The “shopping” that students carry out during the first week of classes is just one sign of how universities are no longer islands of learning apart from general society but have been taken over by the broader consumer culture, nowhere better described than in University of Virginia English professor Mark Edmundson’s classic Harper’s essay on the subject, in which he humorously describes college as “lite entertainment for bored college students.”
Professors Galloway and Edmundson’s responses to their students make us laugh—but in fact both professors are obviously deeply serious about the infection of academic life by consumer culture.
The problem is that the very best courses are often not the ones with greatest appeal on the first day. What most attracts students—especially freshmen—are fun conversations that don’t “take them out of their comfort zone.” Professor Edmondson observes:
How does one prosper with the present clientele? Many of the most successful professors now are the ones who have “decentered” their classrooms. There’s a new emphasis on group projects and on computer-generated exchanges among the students. What they seem to want most is to talk to one another. A classroom now is frequently an “environment,” a place highly conducive to the exchange of existing ideas, the students’ ideas. Listening to one another, students sometimes change their opinions. But what they generally can’t do is acquire a new vocabulary, a new perspective, that will cast issues in a fresh light.
And yet, what students need is to be introduced to a new vocabulary, indeed, to be introduced to whole new disciplinary languages that can open them to new thoughts and perspectives.

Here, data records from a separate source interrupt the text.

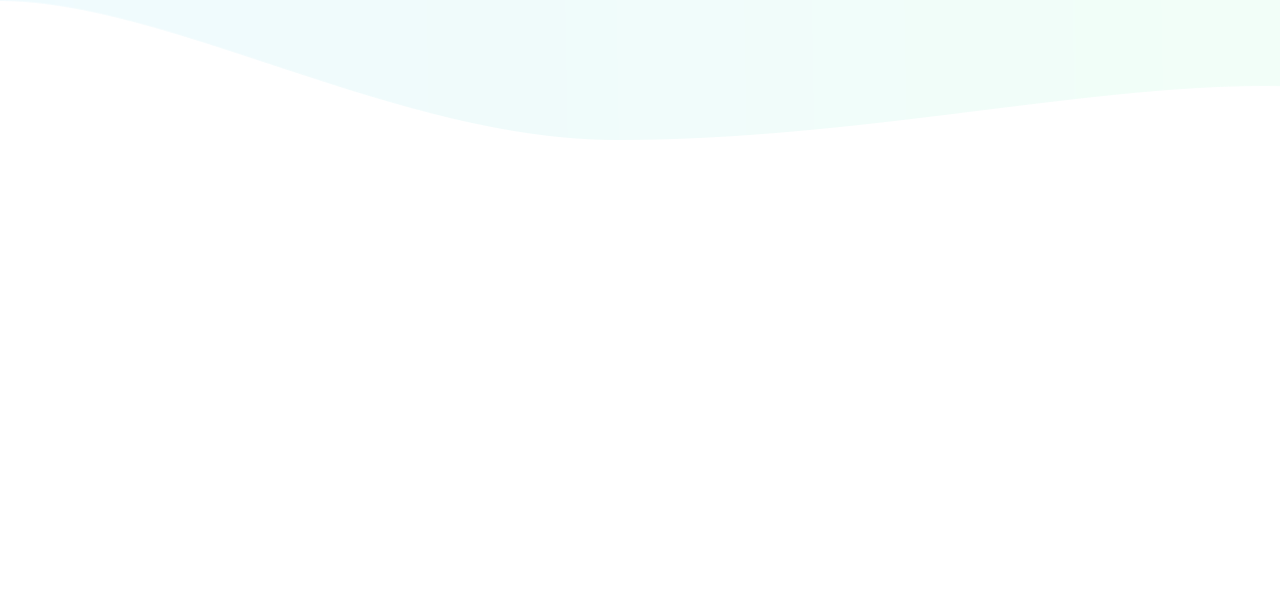
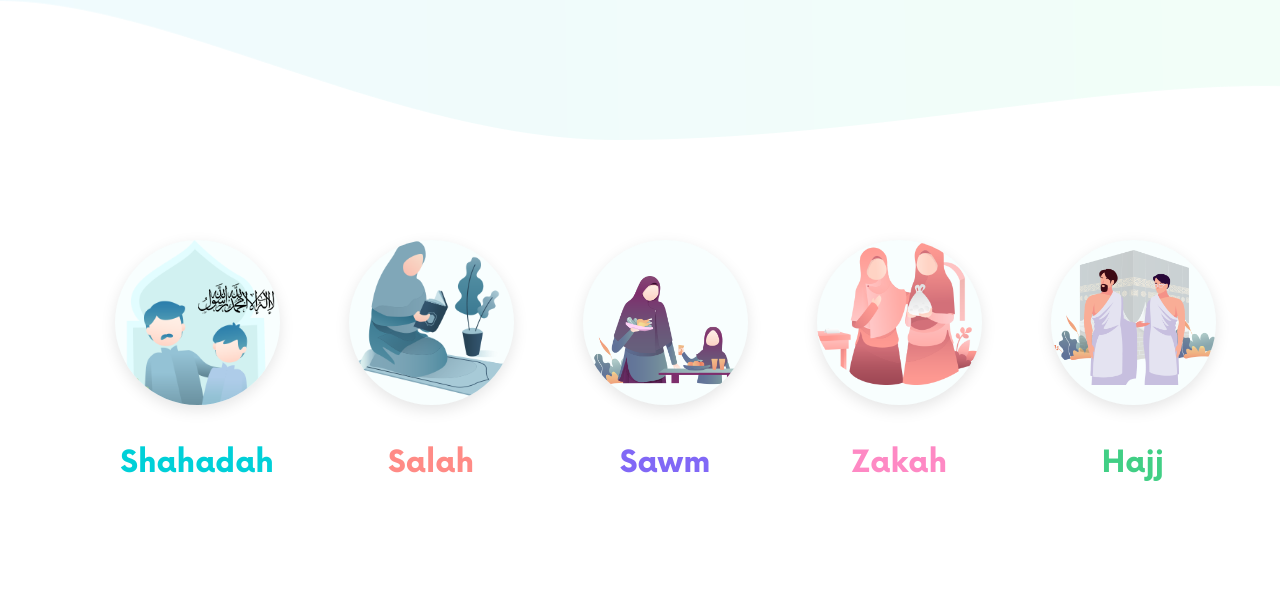
Before and after one commit to TouhinTechnical/masjid_al_haram_Islamic_center, a PHP site: page / in a window 1280 px wide. Shown: the part 4078-4669 px from the top of the page. Before the commit the page ends 4218 px from the top, so only its background shows below. Run offline with PHP 8.4, Linux system fonts and the light colour scheme.

Commit message:
Pilars part created

```diff
--- a/assets/css/style.css
+++ b/assets/css/style.css
@@ -208,6 +208,21 @@ img{
 }
 .text-MineShaft{
     color: #333;
+}
+.text-RobinEggBlue{
+    color: #00d0d8;
+}
+.text-VividTangerine{
+    color: #ff8b86;
+}
+.text-CornflowerBlue{
+    color: #8168f6;
+}
+.text-TickleMePink{
+    color: #fe89c4;
+}
+.text-Shamrock{
+    color: #41cf85;
 }
 /* button */
 .themeBtn{
@@ -645,3 +660,54 @@ img{
 /* -----------------
     Service Part End
 --------------------*/
+
+/* -----------------
+    Pilars Part Start
+--------------------*/
+.pilarsArea{
+    padding: 80px;
+}
+.pilarsAreaMainContent {
+    overflow: hidden;
+    padding: 20px 0;
+}
+.pilarsAreaContentGrid {
+    float: left;
+    width: 20%;
+}
+.pilarsImg {
+    width: 165px;
+    height: 165px;
+    border-radius: 50%;
+    background: rgb(248, 254, 254);
+    text-align: center;
+    margin: 0 auto;
+    line-height: 280px;
+    overflow: hidden;
+    box-shadow: 0px 5px 15px 0px rgb(0 0 0 / 10%);
+}
+.pilarsImg img {
+    transform: scale(1);
+    transition: all .3s;
+    width: 100%;
+}
+.pilarsImg:hover img{
+    transform: scale(0.9);
+    -webkit-transform: scale(0.9);
+    -moz-transform: scale(0.9);
+    -ms-transform: scale(0.9);
+    -o-transform: scale(0.9);
+    transition: all .3s;
+    -webkit-transition: all .3s;
+    -moz-transition: all .3s;
+    -ms-transition: all .3s;
+    -o-transition: all .3s;
+}
+.pilarsText h2 {
+    text-align: center;
+    text-transform: capitalize;
+    font-family: 'Conv_Now-Bold';
+}
+/* -----------------
+    Pilars Part End
+--------------------*/
--- a/index.html
+++ b/index.html
@@ -261,6 +261,65 @@
             </div> <!-- container -->
         </section> <!-- serviceMainArea -->
         <!-- Service Part End -->
+
+        <!-- Pilars Part Start -->
+        <section class="pilarsArea">
+            <div class="container">
+                <div class="pilarsAreaMainContent">
+                    <div class="pilarsAreaContentGrid">
+                        <div class="pilarsGridItem">
+                            <div class="pilarsImg">
+                                <img src="assets/image/pilars/img-1.png" alt="Image">
+                            </div>
+                            <div class="pilarsText mt-40">
+                                <h2 class="fs-30 mt-20 mb-10 text-RobinEggBlue">shahadah</h2>
+                            </div>
+                        </div> <!-- pilarsGridItem -->
+                    </div> <!-- pilarsAreaContentGrid -->
+                    <div class="pilarsAreaContentGrid">
+                        <div class="pilarsGridItem">
+                            <div class="pilarsImg">
+                                <img src="assets/image/pilars/img-2.png" alt="Image">
+                            </div>
+                            <div class="pilarsText mt-40">
+                                <h2 class="fs-30 mt-20 mb-10 text-VividTangerine">salah</h2>
+                            </div>
+                        </div> <!-- pilarsGridItem -->
+                    </div> <!-- pilarsAreaContentGrid -->
+                    <div class="pilarsAreaContentGrid">
+                        <div class="pilarsGridItem">
+                            <div class="pilarsImg">
+                                <img src="assets/image/pilars/img-4.png" alt="Image">
+                            </div>
+                            <div class="pilarsText mt-40">
+                                <h2 class="fs-30 mt-20 mb-10 text-CornflowerBlue">sawm</h2>
+                            </div>
+                        </div> <!-- pilarsGridItem -->
+                    </div> <!-- pilarsAreaContentGrid -->
+                    <div class="pilarsAreaContentGrid">
+                        <div class="pilarsGridItem">
+                            <div class="pilarsImg">
+                                <img src="assets/image/pilars/img-5.png" alt="Image">
+                            </div>
+                            <div class="pilarsText mt-40">
+                                <h2 class="fs-30 mt-20 mb-10 text-TickleMePink">zakah</h2>
+                            </div>
+                        </div> <!-- pilarsGridItem -->
+                    </div> <!-- pilarsAreaContentGrid -->
+                    <div class="pilarsAreaContentGrid">
+                        <div class="pilarsGridItem">
+                            <div class="pilarsImg">
+                                <img src="assets/image/pilars/img-6.png" alt="Image">
+                            </div>
+                            <div class="pilarsText mt-40">
+                                <h2 class="fs-30 mt-20 mb-10 text-Shamrock">hajj</h2>
+                            </div>
+                        </div> <!-- pilarsGridItem -->
+                    </div> <!-- pilarsAreaContentGrid -->
+                </div> <!-- pilarsAreaMainContent -->
+            </div> <!-- container -->
+        </section> <!-- pilarsArea -->
+        <!-- Pilars Part End -->
     </main>
 </body>
 </html>
```
Also changed, not shown: assets/image/pilars/img-1.png (added), assets/image/pilars/img-2.png (added), assets/image/pilars/img-4.png (added), assets/image/pilars/img-5.png (added), assets/image/pilars/img-6.png (added).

One of the twentieth-century’s great philosophers, Michael Oakeshott, argued:
What undergraduates may get at a university, and nowhere else in such favourable circumstances, is some understanding of what it is to think historically, mathematically, scientifically or philosophically, and some understanding of these not as “subjects,” but as living “languages” and of those who explore and speak them as being engaged in explanatory enterprises of different sorts.
Unfortunately, the hard business of learning the “language” of history or of mathematics isn’t always easy to dress up in a hyper-appealing way. And so students are drawn to classes that are superficially engaging and topical rather than the ones that ground them in a disciplinary “language” for decades to come.
The German sociologist Max Weber argued that American colleges, in fact, are particularly vulnerable to corruption by commercialism, because business plays such a large role in American society and this encourages Americans to analogize everything to business transaction. Weber asserted:
The American’s conception of the teacher who faces him is: he sells me his knowledge and his methods for my father’s money, just as the greengrocer sells my mother cabbage.
Now, would Professor Galloway’s tardy prospective student have been as rude to a “greengrocer” as he was to Professor Galloway?
Undergraduates need to take the more challenging, perhaps less immediately appealing classes—and yet it’s a true challenge to sell those classes.
1 thought on ““Shopping” for learning”
Unfortunately, given the astonishing amount of money they are bringing to the table, students actually are the customers and have every right to see themselves a the position to be served.
How did we get here? By dint of higher education becoming the domain of being a “right” instead of a “privilege”, as it was during the times when college actually meant something, when it was meritocratic and exceptional to gain admittance.
Universities turned themselves in to lucrative businesses, sucking on the federal teat and rolling parents and students along the way. They are profit driven, like every other business, with only a pale veneer of a mission just like Starbucks. They got what they wanted. Now they just need to give company trainings to their profs in “customer service.”